Anita Lee / SunHerald 30 December 2019

The U.S. Army Corps of Engineers and Mississippi River Commission have violated federal law by failing to study the consequences of diverting Mississippi River water into the Mississippi Sound through the Bonnet Carré Spillway, Secretary of State Delbert Hosemann says in a lawsuit filed Monday.

“This is not only unlawful, it is inexcusable,” the lawsuit says.

His office filed the lawsuit in U.S. District Court in Gulfport against the Army Corps of Engineers and MRC, the two agencies responsible for flood management on the river. The lawsuit also accuses the agencies of “willfully and obstinately” refusing to open the Morganza Floodway to relieve river flooding, despite the authority to do so.

The Mississippi Sound has borne the brunt of polluted river water, with trillions of gallons flowing through the Bonnet Carré in 2019 while the Morganza Floodway in central Louisiana remained closed. The discharge also includes river sediment that has blanketed the water bottoms of the Mississippi Sound.

The Bonnet Carré empties into Lake Ponchartrain and the Mississippi Sound beyond.

Hosemann wants a preliminary injunction that directs the federal agencies to also open the Morganza when river flooding is a problem instead of directing all the floodwaters through the Bonnet Carré.

He also is requesting that the judge order the federal agencies to update an environmental study, called an Environmental Impact Statement, that addresses the impacts of river water on the the Mississippi Sound. Previous studies have failed to evaluate damage to the Mississippi Sound, the lawsuits says.

Hosemann held a news conference Monday afternoon to announce the lawsuit, filed by attorneys from Balch & Bingham in Gulfport. Hosemann said he that his office was forced to file the lawsuit because the Corps has been unwilling to work with Mississippi on alternatives to opening only the Bonnet Carré.

“If the injunction is not granted, a substantial threat of irreparable injury exists in the form of massive freshwater inundation to a saltwater body, namely the Mississippi Sound,” the lawsuit says. “Such freshwater inundation will not only upset the delicate ecological balance of the Sound, but will also inflict serious economic damage to the people and businesses that derive their livelihoods from the Sound.”


An updated EIS would require the agencies to assess environmental impacts on the Mississippi Sound and consider less destructive alternatives to opening the Bonnet Carré.

This is the second lawsuit filed in federal court in Gulfport against the Army Corps and MRC. The first, filed by several Coast localities and two private associations representing hoteliers and the seafood industry, also calls for an EIS and other relief.

“We thank Secretary Hosemann for today’s powerful action and look forward to working with the state to protect the Mississippi Sound,” said Gerald Blessey, who heads the Mississippi Sound Coalition that includes Coast localities suing the Corps.

Repeated openings of the Bonnet Carré in recent years are without historic precedent.

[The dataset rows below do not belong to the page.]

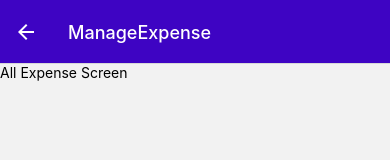
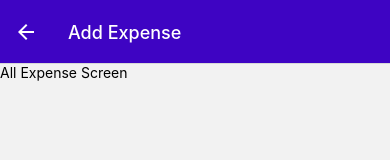
Before and after one commit to sh-tajdini/ReactNative-RNCourse2, a React Native app: screen /ManageExpense in a window 390 px wide. Shown: the top 160 px of the page. Built offline with nearby package versions, Linux system fonts and the light colour scheme.

Commit message:
supporting diffrent editing modes and using Route Parameter

```diff
--- a/components/ExpensesOutput/ExpenseItem.js
+++ b/components/ExpensesOutput/ExpenseItem.js
@@ -4,10 +4,12 @@
 import { getFormattedDate } from '../../util/date';
 
 
-function ExpenseItem({description,amount,date}){
+function ExpenseItem({id,description,amount,date}){
     const navigation = useNavigation();
     function expensePressHandler(){
-        navigation.navigate('ManageExpense',{description,amount,date});
+        navigation.navigate('ManageExpense',{
+            expenseId: id,
+        });
     }
     return (
     <Pressable onPress={expensePressHandler} style={({pressed})=> pressed && styles.pressed}>
--- a/screens/ManageExpense.js
+++ b/screens/ManageExpense.js
@@ -1,6 +1,17 @@
+import { useLayoutEffect } from "react";
 import { Text } from "react-native";
 
-function ManageExpense() {
+function ManageExpense({route,navigation}) {
+    const editedExpenseId = route.params?.expenseId;
+    const isEditing = !!editedExpenseId;
+
+    useLayoutEffect(() => {
+        navigation.setOptions({
+            title: isEditing ? 'Edit Expense' : 'Add Expense',
+        });
+
+    }, [navigation, isEditing]);
+
     return <Text>All Expense Screen</Text>;
     }
     export default ManageExpense;
```
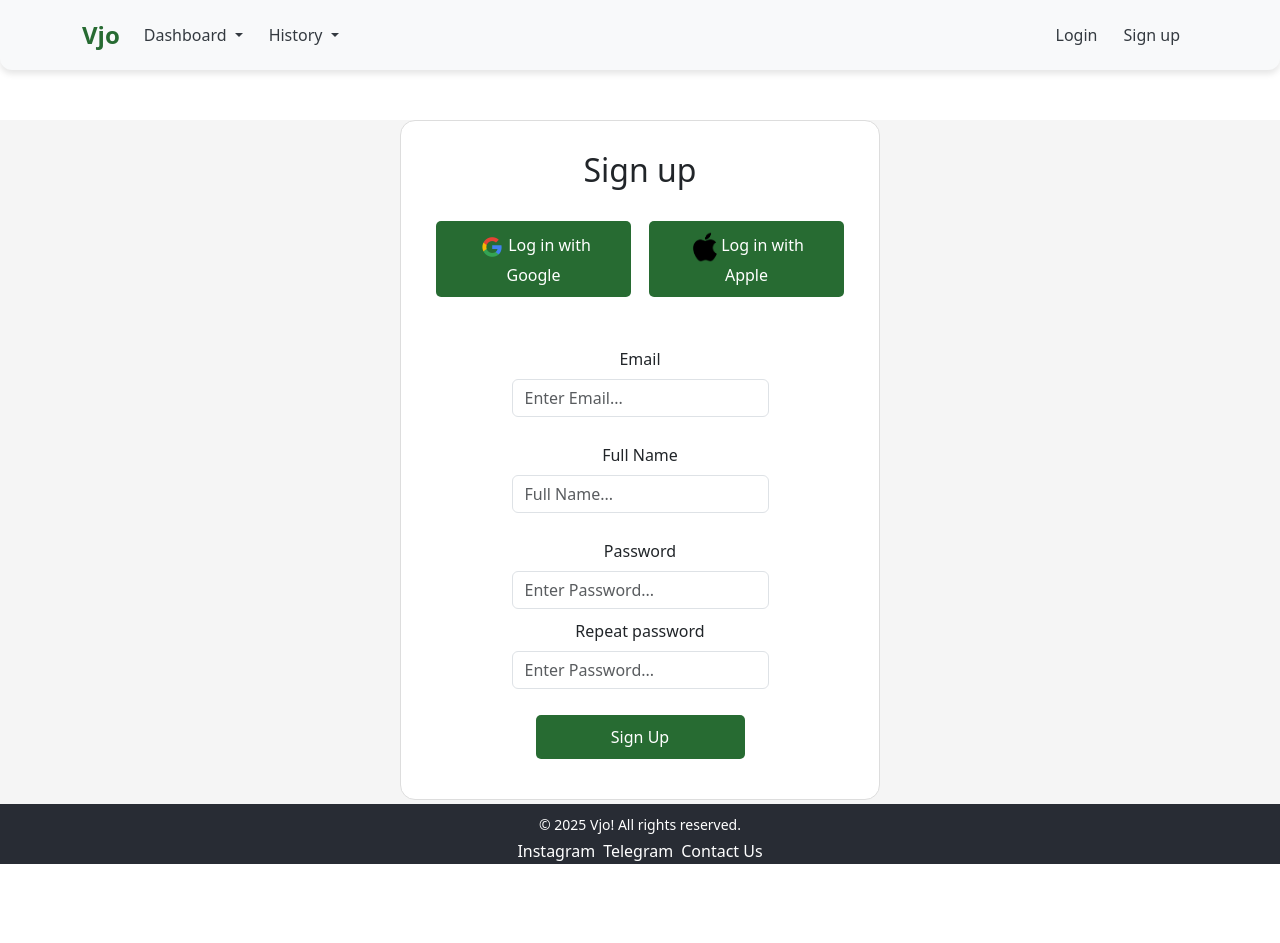
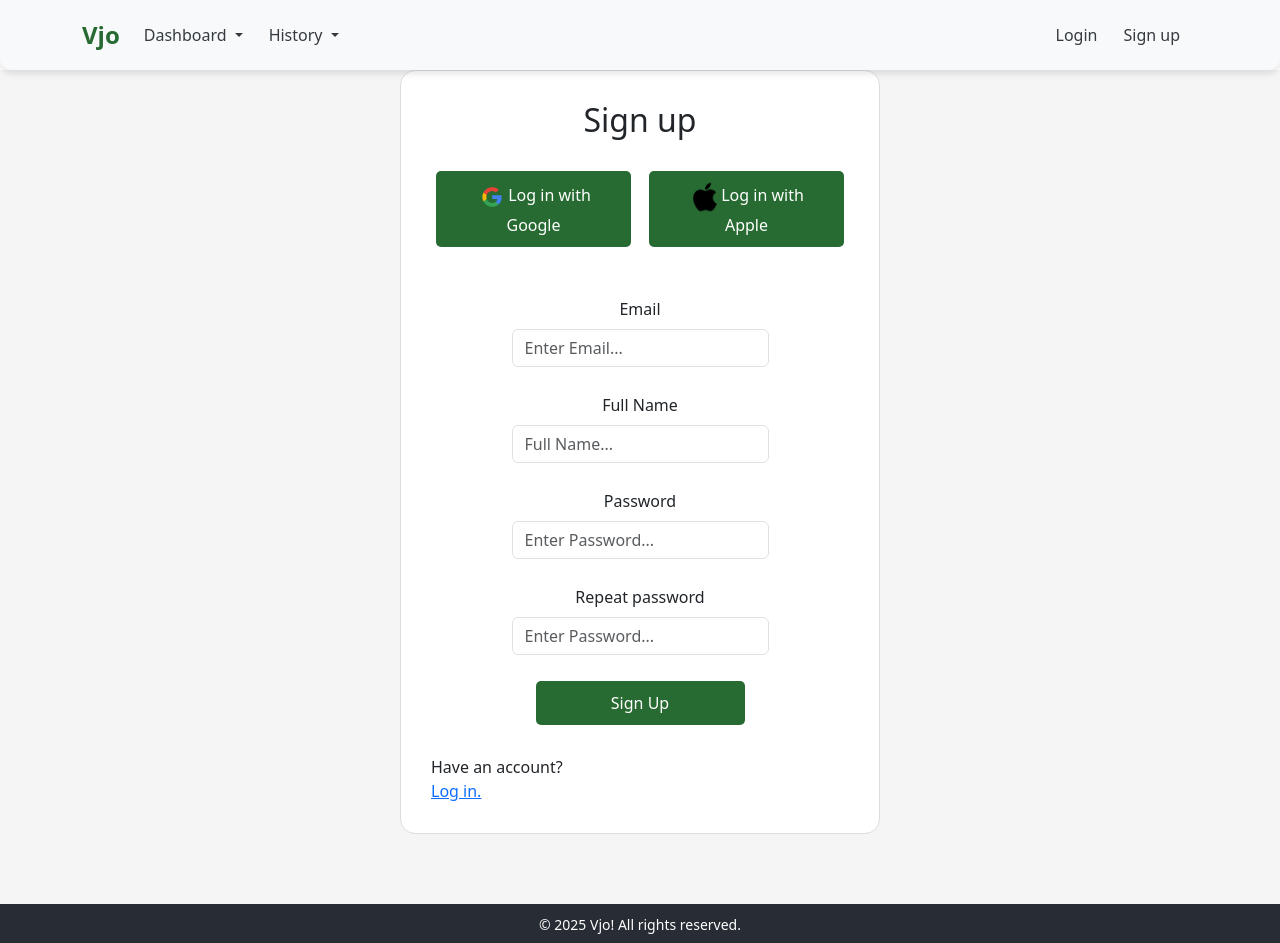
Before and after one commit to retives/vjo, a React (Create React App) app in the folder React/vjo-frontend/: page /signup in a window 1280 px wide. Shown: the top 943 px of the page. Before the commit the page ends 864 px from the top, so only its background shows below. Built offline with nearby package versions, Linux system fonts and the light colour scheme.

Commit message:
added shortcuts between log in and sign up

```diff
--- a/React/vjo-frontend/src/components/auth-components/LoginForm.js
+++ b/React/vjo-frontend/src/components/auth-components/LoginForm.js
@@ -2,6 +2,8 @@
 import {useNavigate } from 'react-router-dom';
 import { AuthContext } from '../../utils/AuthProvider';
 import { useContext } from 'react';
+import { Link } from 'react-router-dom';
+
 import './styles/LoginForm.css';
 import axios from 'axios';
 function LoginForm() {
@@ -95,6 +97,11 @@
     </button>
 
       {error && <p style={{ color: 'red' }}>{error}</p>}
+        <div className='left-text'>
+        <span >
+          Want to create an account?<Link to={"/signup"}>Sign Up</Link>
+        </span>
+      </div>
     </form>
   );
 }
--- a/React/vjo-frontend/src/components/auth-components/SignupForm.js
+++ b/React/vjo-frontend/src/components/auth-components/SignupForm.js
@@ -4,6 +4,8 @@
 import { useState } from 'react';
 import { useContext } from 'react';
 import { AuthContext } from '../../utils/AuthProvider';
+import { Link } from 'react-router-dom';
+
 function SignupForm() {
     // Constants and hooks
     const { login } = useContext(AuthContext);
@@ -20,8 +22,8 @@
       e.preventDefault();
       // Sending the request to the server
       try{
-        if (!email && !password && !full_name){
-          setError('Fill in the reuired fields')
+        if (!email || !password || !full_name){
+          setError('Please fill in the reuired fields')
 
           return false
         }
@@ -48,9 +50,20 @@
       // Redirecting the user to the home page after successful signup
       }catch (error) {
         if (error.response){
-          console.error('Server error:', error.response.status);
-          setError(error.response.data.detail || 'An error occurred. Please try again.');
+          const status = error.response.status
+          const data = error.response.data
+
+          if (status == 422 && data.error){
+            setError(data.error)
+          } else if (data.detail){
+            setError(data.detail)
+          }else {
+            setError('An error occurred. Please try again.');
+          }
+        }else {
+          setError('Network error. Please check your connection')
         }
+
       }
       // navigate('/confirm-email');
     };
@@ -68,13 +81,13 @@
             Log in with Google
           </button>
         </div>
-        <div className='button-wrapper mb-4 w-100'>
+      <div className='button-wrapper mb-4 w-100'>
           <button className = "Apple-login-button">
             <img src="/images/apple-icon.png" alt="Apple Icon" className='icon'/>
             Log in with Apple
           </button>
           </div>
-        </div>
+      </div>
       {/* Signup form */}
         {/* Email field */}
       <div className="mb-3">
@@ -113,6 +126,10 @@
             value={password}
             onChange={(e) => setPassword(e.target.value)}
           />
+        </div>
+        {/* Repeat password */}
+
+        <div className='mb-3'>
           <label htmlFor="repeat-password" className="form-label">Repeat password</label>
           <input
             type="password"
@@ -122,13 +139,17 @@
             value={repeatPassword}
             onChange={(e) => setRepeatPassword(e.target.value)}
           />
-      </div>
+        </div>
       {/* Submit button  */}
       <button type="submit" className = "w-50" onClick={handleSubmit}>
         Sign Up
       </button>
         {error && <p style={{ color: 'red' }}>{error}</p>}
-
+      <div className='left-text'>
+        <span >
+          Have an account? <br/><Link to={"/login"}>Log in.</Link>
+        </span>
+      </div>
       </div>
     );
   }
--- a/React/vjo-frontend/src/components/auth-components/styles/LoginForm.css
+++ b/React/vjo-frontend/src/components/auth-components/styles/LoginForm.css
@@ -38,3 +38,7 @@
 .icon{
     width: 2rem;
 }
+.left-text{
+    text-align: left;
+    width: 100%;
+}
--- a/React/vjo-frontend/src/components/auth-components/styles/SignupForm.css
+++ b/React/vjo-frontend/src/components/auth-components/styles/SignupForm.css
@@ -5,7 +5,6 @@
     justify-content: center;
     width: 30rem;
     margin: 70px auto;
-    margin-top: 120px;
     padding: 30px;
     background-color: rgb(255, 255, 255);
     border-radius: 15px;
@@ -38,3 +37,8 @@
 .icon{
     width: 2rem;
 }
+.left-text{
+    text-align: left;
+    margin-top: 20px;
+    width: 100%;
+}
```
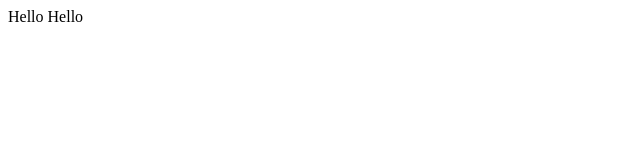
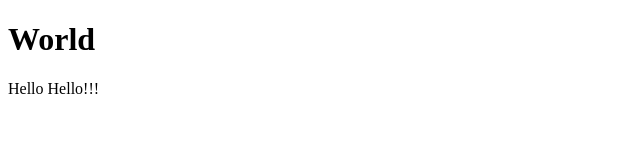
Before and after one commit to DmitriiKob/studyLayout, a plain HTML site: page src/index.html in a window 1280 px wide. Shown: the whole page, without its empty margins (0-640 px from the left). Drawn offline with Linux system fonts and the light colour scheme.

Commit message:
Fix Index.HTML

```diff
--- a/src/index.html
+++ b/src/index.html
@@ -7,10 +7,10 @@
     <title>Document</title>
 </head>
 <body>
-
+<h1>World</h1>
 <div>
     <span>Hello</span>
-    <span>Hello</span>
+    <span>Hello!!!</span>
 </div>
 
 </body>
```
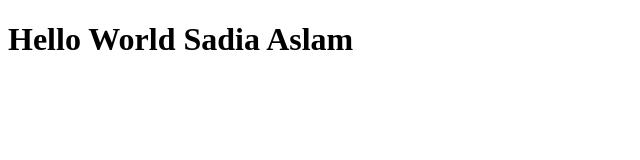
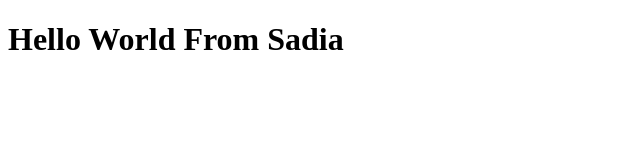
Before and after one commit to Sadia555/Assignment1-AIC-Batch-35, a plain HTML site: page index.html in a window 1280 px wide. Shown: the whole page, without its empty margins (0-640 px from the left). Drawn offline with Linux system fonts and the light colour scheme.

Commit message:
Update index.html

```diff
--- a/index.html
+++ b/index.html
@@ -6,6 +6,6 @@
     <title>Document</title>
 </head>
 <body>
-    <h1> Hello World Sadia Aslam</h1>
+    <h1> Hello World From Sadia</h1>
 </body>
 </html>
```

The spillway opened twice in 2019 for 123 days, releasing trillions of gallons of river water and causing $215 million in damage to Mississippi fisheries and the seafood industry, the lawsuit points out.

Such changed circumstances should under federal law prompt an updated EIS, the lawsuit says. Other changes the lawsuit enumerates since the last EIS, which was 43 years ago:

  • Ecological changes to the Sound caused by Hurricane Katrina in 2005 and the BP oil catastrophe in 2010.
  • Sediment and silt buildup that have raised the bottom of the Mississippi River.
  • Changes to the coastline’s shape and the size of its barrier islands.


The lawsuit also points out that the Corps and MRC have “absolute discretion” to open the Morganza Floodway, where excess river flow is released into the Atchafalaya Basin. The Morganza Floodway has been opened only twice in its history, most recently in 2011, when the Bonnet Carré also opened for a prolonged period.

Mississippi officials urged the Corps to open the Morganza in 2019, but the Corps said the river did not reach the trigger point of 1.5 million cubic feet per second. The lawsuit points out that the Corps’ water control manual allows the Morganza to be opened even if the flow rate does not reach the established 1.5 million cubic feet per second.

The Corps, “without explanation, justification, or rationale, has willfully and obstinately refused to open the Morganza Spillway, which is per se arbitrary and capricious,” the lawsuit says. “Failure to do so has resulted in a 100% diversion of all floodwaters directly into the Mississippi Sound.”

Hosemann has filed the lawsuit as the steward of Mississippi’s tidelands — water bottoms subject to the tide’s ebb and flow.

The Army Corps and MRC have 60 days to respond to the lawsuit, which represents only one side of the case.

Hosemann said he will continue to support the lawsuit when he ascends to the lieutenant governor’s office. Secretary of State-elect Michael Watson of Pascagoula, currently a state senator, said he will continue to “aggressively pursue” the lawsuit when he takes office January 9.